BSC Class I
Class I cabinets provide personnel and environmental protection but no product protection. In fact, the inward flow of air can contribute to contamination of samples. Inward airflow is maintained at a minimum velocity of 75 ft/min(0.38 m/s). These BSCs are commonly used to enclose specific equipment (e.g. centrifuges) or procedures (e.g. aerating cultures) that potentially generate aerosols. BSCs of this class are either ducted (connected to the building exhaust system) or unducted (recirculating filtered exhaust back into the laboratory)
Class II cabinets provide both kinds of protection (of the samples and of the environment) since makeup air is also HEPA-filtered. There are five types: Type A1 (formerly A), Type A2 (formerly A/B3), Type B1, Type B2 and Type C1. Each type's requirements are defined by NSF International Standard 49,:31 which in 2002 reclassified A/B3 cabinets (classified under the latter type if connected to an exhaust duct) as Type A2, and added the Type C1 in the 2016 standard. About 90% of all biosafety cabinets installed are Type A2 cabinets.

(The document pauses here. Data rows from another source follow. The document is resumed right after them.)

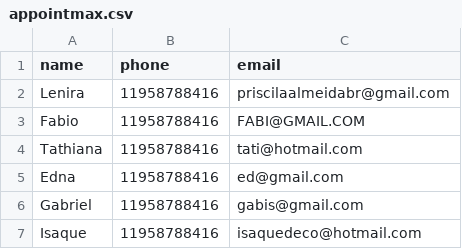
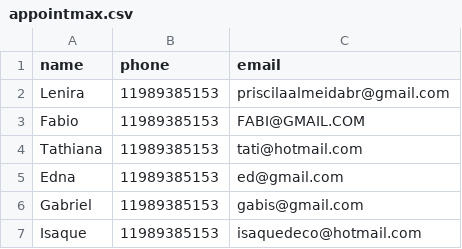
Before and after one commit to Isaquesc/api-appointmax, a CSV file: documentos-testes/appointmax.csv, drawn as a sheet.

```diff
--- a/documentos-testes/appointmax.csv
+++ b/documentos-testes/appointmax.csv
@@ -1,7 +1,7 @@
 name,phone,email
-Lenira,11958788416,priscilaalmeidabr@gmail.com
-Fabio,11958788416,FABI@GMAIL.COM
-Tathiana,11958788416,tati@hotmail.com
-Edna,11958788416,ed@gmail.com
-Gabriel,11958788416,gabis@gmail.com
-Isaque,11958788416,isaquedeco@hotmail.com
+Lenira,11989385153,priscilaalmeidabr@gmail.com
+Fabio,11989385153,FABI@GMAIL.COM
+Tathiana,11989385153,tati@hotmail.com
+Edna,11989385153,ed@gmail.com
+Gabriel,11989385153,gabis@gmail.com
+Isaque,11989385153,isaquedeco@hotmail.com
```
Also changed, not shown: 16 other files.
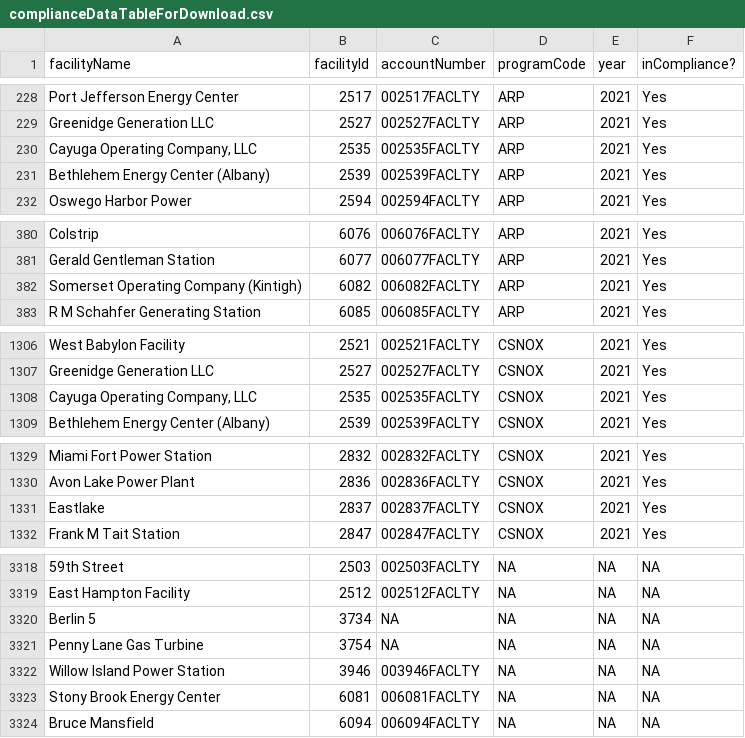
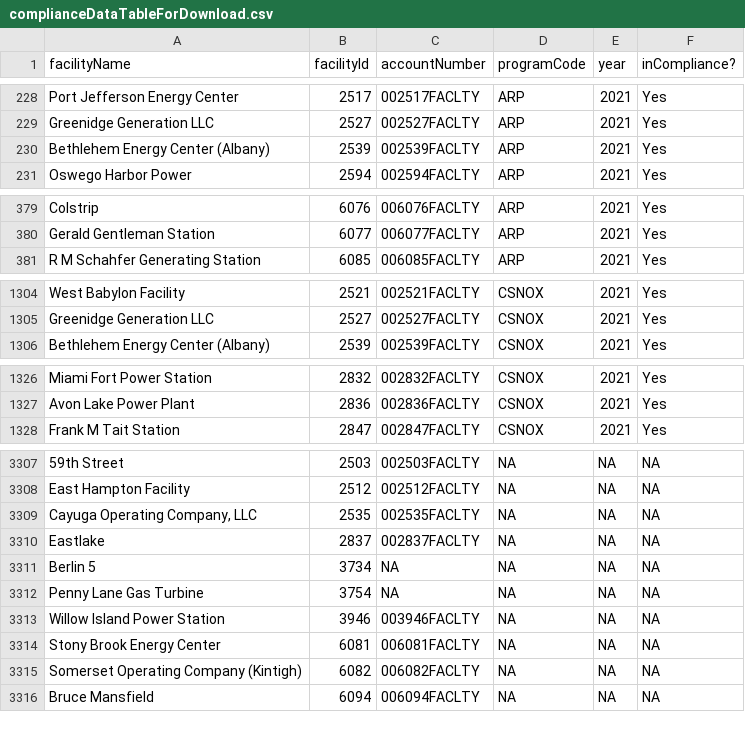
Before and after one commit to USEPA/campdRShinyDataSource, a CSV file: data/facility-map/complianceDataTableForDownload.csv, drawn as a sheet; only a part is shown, gaps mark what is left out; the diff covers the shown part only.

```diff
--- a/data/facility-map/complianceDataTableForDownload.csv
+++ b/data/facility-map/complianceDataTableForDownload.csv
@@ -229,3 +229,2 @@
 "Greenidge Generation LLC","2527","002527FACLTY","ARP","2021","Yes"
-"Cayuga Operating Company, LLC","2535","002535FACLTY","ARP","2021","Yes"
 "Bethlehem Energy Center (Albany)","2539","002539FACLTY","ARP","2021","Yes"
@@ -381,3 +380,2 @@
 "Gerald Gentleman Station","6077","006077FACLTY","ARP","2021","Yes"
-"Somerset Operating Company  (Kintigh)","6082","006082FACLTY","ARP","2021","Yes"
 "R M Schahfer Generating Station","6085","006085FACLTY","ARP","2021","Yes"
@@ -1307,3 +1305,2 @@
 "Greenidge Generation LLC","2527","002527FACLTY","CSNOX","2021","Yes"
-"Cayuga Operating Company, LLC","2535","002535FACLTY","CSNOX","2021","Yes"
 "Bethlehem Energy Center (Albany)","2539","002539FACLTY","CSNOX","2021","Yes"
@@ -1330,3 +1327,2 @@
 "Avon Lake Power Plant","2836","002836FACLTY","CSNOX","2021","Yes"
-"Eastlake","2837","002837FACLTY","CSNOX","2021","Yes"
 "Frank M Tait Station","2847","002847FACLTY","CSNOX","2021","Yes"
@@ -3319,2 +3308,4 @@
 "East Hampton Facility","2512","002512FACLTY",NA,NA,NA
+"Cayuga Operating Company, LLC","2535","002535FACLTY",NA,NA,NA
+"Eastlake","2837","002837FACLTY",NA,NA,NA
 "Berlin 5","3734",NA,NA,NA,NA
@@ -3323,2 +3314,3 @@
 "Stony Brook Energy Center","6081","006081FACLTY",NA,NA,NA
+"Somerset Operating Company  (Kintigh)","6082","006082FACLTY",NA,NA,NA
 "Bruce Mansfield","6094","006094FACLTY",NA,NA,NA
```
Also changed, not shown: 7 removed rows elsewhere in this file.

Principals of operation use motor driven blowers (fans) mounted in the cabinet to draw directional mass airflow around a user and into the air grille - protecting the operator. The air is then drawn underneath the work surface and back up to the top of the cabinet where it passes through the HEPA filters. A column of HEPA filtered, sterile air is also blown downward, over products and processes to prevent contamination. Air is also exhausted through a HEPA filter, and depending on the Type of Class II BSC, the air is either recirculated back into the laboratory or pulled by an exhaust fan, through ductwork where it is expelled from the building
A researcher observing a specimen through the built-in microscope in a Class III biosafety cabinet
Aerosol control platform inside a Class III Biosafety Cabinet
The Class III cabinet, generally only installed in maximum containment laboratories, is specifically designed for work with BSL-4 pathogenic agents, providing maximum protection. The enclosure is gas-tight, and all materials enter and leave through a dunk tank or double-door autoclave. Gloves attached to the front prevent direct contact with hazardous materials (Class III cabinets are sometimes called glove box). These custom-built cabinets often attach into a line, and the lab equipment installed inside is usually custom-built as well